Try it = Would you restate each line of the data below word for word, without its pictures?
----
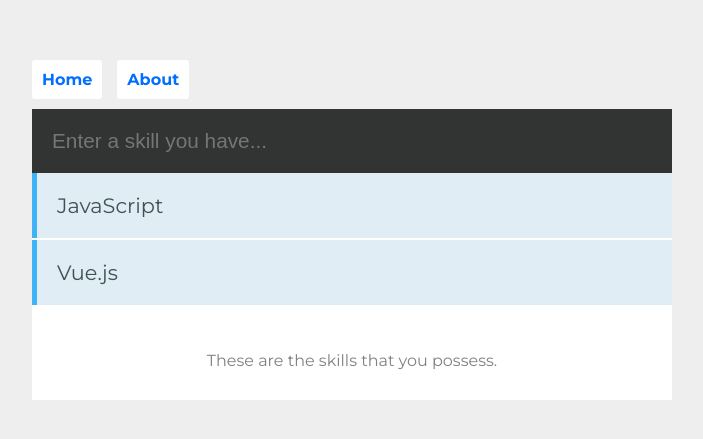
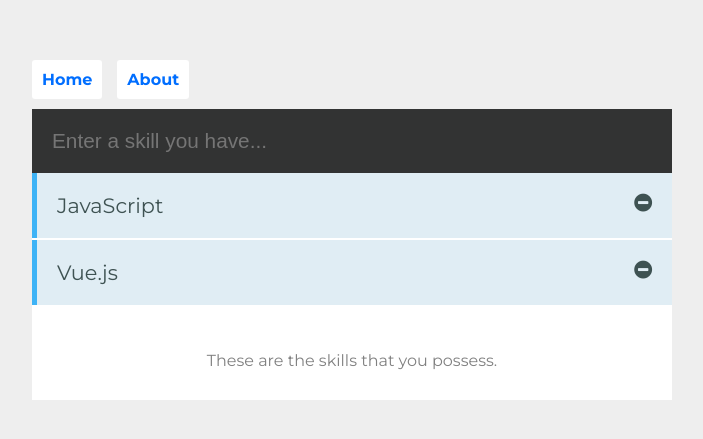
Before and after one commit to MHUS25/vuejs-app, a Vue app: page /#/ in a window 1280 px wide. Shown: the part 217-656 px from the top of the page, without its empty margins (288-991 px from the left). Built offline with nearby package versions, Linux system fonts and the light colour scheme; a small style sheet from the web is missing; the HTML template or start-up script is replaced by a standard one.

Commit message:
remove items functionality

```diff
--- a/src/components/Skills.vue
+++ b/src/components/Skills.vue
@@ -10,7 +10,10 @@
       </form>
       <ul>
         <transition-group name="list" enter-active-class="animated bounceInUp" leave-active-class="animated bounceOutDown">
-        <li v-for="(data, index) in skills" :key='index'>{{ data.skill }}</li>
+        <li v-for="(data, index) in skills" :key='index'>
+          {{ data.skill }}
+             <i class="fa fa-minus-circle" v-on:click="remove(index)"></i>
+          </li>
         </transition-group>
       </ul>
       <p>These are the skills that you possess.</p>    </div>
@@ -39,6 +42,9 @@
             console.log('Not valid');
           }
         })
+      },
+      remove(id) {
+        this.skills.splice(id, 1);
       }
   }
 }
@@ -47,6 +53,7 @@
 <!-- Add "scoped" attribute to limit CSS to this component only -->
 <style scoped>
 @import "https://cdn.jsdelivr.net/npm/animate.css@3.5.1";
+@import "https://maxcdn.bootstrapcdn.com/font-awesome/4.7.0/css/font-awesome.min.css";
 
 .holder {
     background: #fff;
@@ -94,4 +101,9 @@
     padding: 5px;
     margin-top: -20px;
   }
+
+  i {
+    float: right;
+    cursor: pointer;
+  }
 </style>
```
----
Final answer =
Before and after one commit to MHUS25/vuejs-app, a Vue app: page /#/ in a window 1280 px wide. Shown: the part 217-656 px from the top of the page, without its empty margins (288-991 px from the left). Built offline with nearby package versions, Linux system fonts and the light colour scheme; a small style sheet from the web is missing; the HTML template or start-up script is replaced by a standard one.

Commit message:
remove items functionality

```diff
--- a/src/components/Skills.vue
+++ b/src/components/Skills.vue
@@ -10,7 +10,10 @@
       </form>
       <ul>
         <transition-group name="list" enter-active-class="animated bounceInUp" leave-active-class="animated bounceOutDown">
-        <li v-for="(data, index) in skills" :key='index'>{{ data.skill }}</li>
+        <li v-for="(data, index) in skills" :key='index'>
+          {{ data.skill }}
+             <i class="fa fa-minus-circle" v-on:click="remove(index)"></i>
+          </li>
         </transition-group>
       </ul>
       <p>These are the skills that you possess.</p>    </div>
@@ -39,6 +42,9 @@
             console.log('Not valid');
           }
         })
+      },
+      remove(id) {
+        this.skills.splice(id, 1);
       }
   }
 }
@@ -47,6 +53,7 @@
 <!-- Add "scoped" attribute to limit CSS to this component only -->
 <style scoped>
 @import "https://cdn.jsdelivr.net/npm/animate.css@3.5.1";
+@import "https://maxcdn.bootstrapcdn.com/font-awesome/4.7.0/css/font-awesome.min.css";
 
 .holder {
     background: #fff;
@@ -94,4 +101,9 @@
     padding: 5px;
     margin-top: -20px;
   }
+
+  i {
+    float: right;
+    cursor: pointer;
+  }
 </style>
```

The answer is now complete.